Doubts whether public health measures like minimum pricing of alcohol could be brought in by the devolved Parliament under the proposals for a UK internal market have been expressed by the Faculty of Advocates.
In its response to the consultation on the UK Government's white paper on the UK Internal Market, Faculty suggests that an additional principle should be stated to ensure no restriction on devolved powers already conferred.
The white paper is aimed at protecting the flow of goods and services across the UK at the end of the Brexit transition period.
It proposes to enshrine in law two principles: mutual recognition and non-discrimination. Mutual recognition will require that an item produced in any part of the UK and capable of sale there can be sold in any other part.

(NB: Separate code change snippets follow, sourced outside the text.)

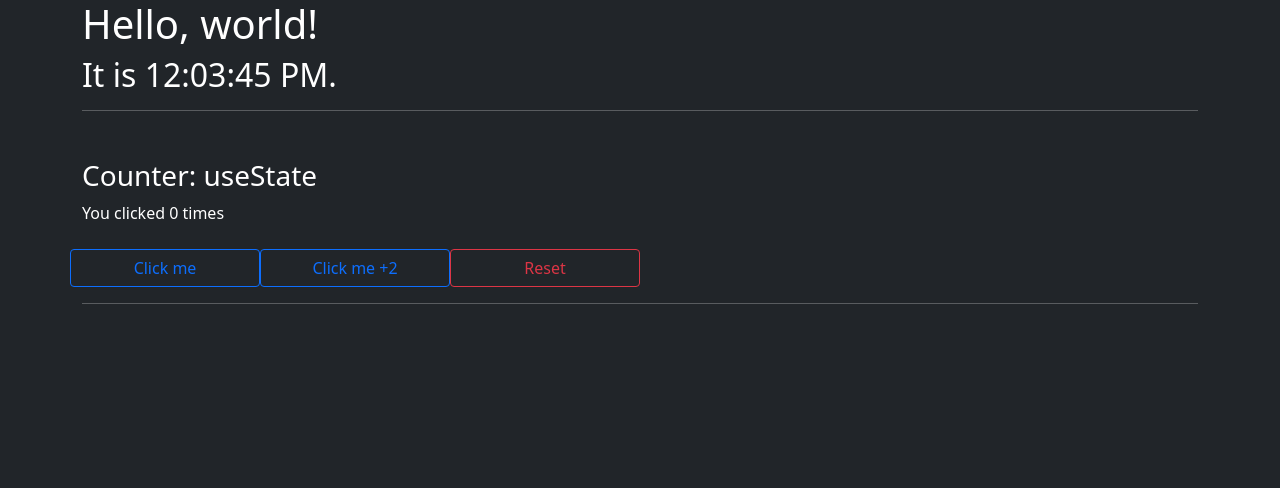
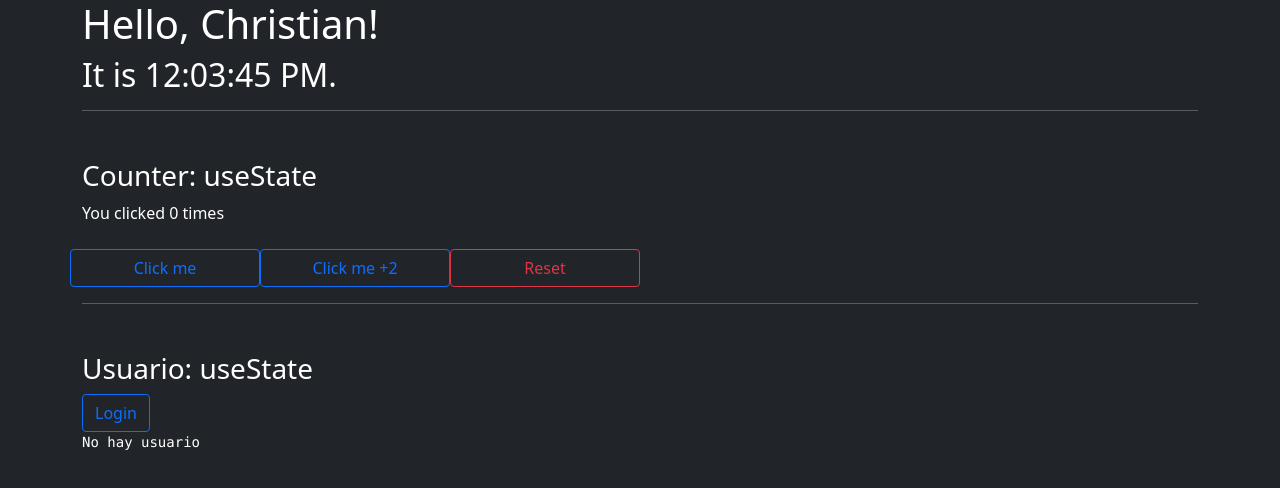
Before and after one commit to chmalo/react-ts, a React (Create React App) app: page / in a window 1280 px wide. Shown: the top 488 px of the page. Built offline with nearby package versions, Linux system fonts and the light colour scheme.

Commit message:
ejemplo useState

```diff
--- a/src/App.tsx
+++ b/src/App.tsx
@@ -1,5 +1,6 @@
 import Clock from './documentation/Clock';
 import {Counter} from "./hooks/Counter";
+import {User} from "./hooks/User";
 
 function App() {
   return (
@@ -8,6 +9,7 @@ function App() {
         <hr/>
         <Counter />
         <hr/>
+        <User />
       </div>
   )
 }
--- a/src/documentation/Clock.tsx
+++ b/src/documentation/Clock.tsx
@@ -29,7 +29,7 @@ class Clock extends React.Component<any, any> {
     render() {
         return (
             <div>
-                <h1>Hello, world!</h1>
+                <h1>Hello, Christian!</h1>
                 <h2>It is {this.state.date.toLocaleTimeString()}.</h2>
             </div>
         );
--- /dev/null
+++ b/src/hooks/User.tsx
@@ -0,0 +1,37 @@
+import { useState } from "react";
+
+interface Users {
+    uuid: string;
+    name: string;
+}
+
+export function User() {
+
+    const [user, setUser] = useState<Users>();
+
+    const login = () => {
+        setUser({
+            uuid: 'ABC123',
+            name: 'Christian'
+        });
+    };
+
+    return (
+        <div className="mt-5">
+            <h3>Usuario: useState</h3>
+
+            <button
+                onClick={login}
+                className="btn btn-outline-primary">
+                Login
+            </button>
+
+            {
+                user
+                    ? <pre>{ JSON.stringify( user ) }</pre>
+                    : <pre>No hay usuario</pre>
+            }
+
+        </div>
+    )
+}
```
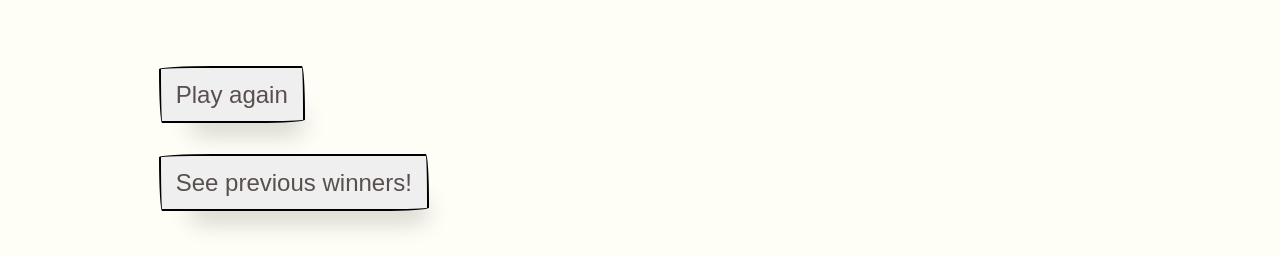
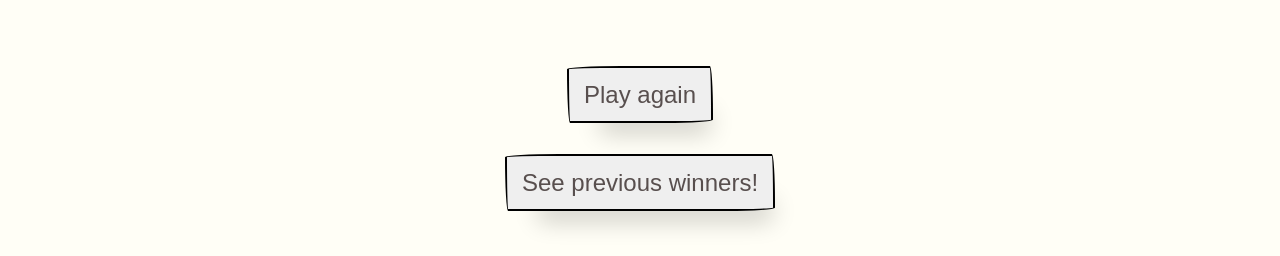
Before and after one commit to sophie1620/trivia-time, a React (Create React App) app: page /results in a window 1280 px wide. Shown: the part 696-952 px from the top of the page. Built offline with nearby package versions, Linux system fonts and the light colour scheme.

Commit message:
centering button on results page

```diff
--- a/src/partials/_results.scss
+++ b/src/partials/_results.scss
@@ -22,7 +22,7 @@
     }
 
     button {
-        margin: 3%;
+        margin: 3% auto;
     }
 
     ul {
```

Non-discrimination will stop one part of the UK treating goods or services from another part of the UK less favourably than its own goods or services.
Such internal arrangements are also viewed as enhancing the UK Government's ability "to develop and implement ambitious trade deals".
In its response, Faculty says it is instructive to consider how a measure which a devolved administration considered necessary on the basis of the health of citizens in that part of the UK could be implemented in future.
“The most controversial issue in Scotland in recent years concerning the interaction of freedom of trade with restrictions based on public health has been the minimum pricing of alcohol,” the Faculty stated.
“It is not clear to us whether a like measure, considered to be justified on grounds of health, could be implemented under the regime proposed in the White Paper, combined with the provisions of the current UK Trade Bill.”
Another example it suggests is if a devolved administration were to decide to impose tighter controls on the amount of sugar in soft drinks than applied in the rest of the UK.
Faculty notes a stated intention in the white paper to respect the devolution settlement, and the UK Government’s position that "every decision a devolved administration could make before exit day, they can make afterwards", and that frameworks will maintain, as a minimum, the same degree of flexibility for tailoring policies to the specific needs of each territory as was afforded by EU rules.
It suggests a third principle be included in the white paper to secure those aims.
"This would ensure the continued ability of the devolved administrations – governments and legislatures – to adopt measures which, albeit they may have an effect on trade, are a proportionate means of addressing a different goal, such as the maintenance or improvement of public health within their jurisdiction", Faculty observes.
"The reach of such a principle would benefit local solutions in the field of services as well as in relation to goods."
If geographical origins of particular goods are to continue to be protected, as the Government says it intends, some departure from the principle of non-discrimination will in any event be necessary, Faculty believes.
And it questions the white paper's apparent assumption that building regulations, for example, should be the same across the UK, when Scotland has had its own regulatory scheme since long before devolution.
Professional services and qualifications is another area where Faculty feels it necessary to highlight the separate Scottish position.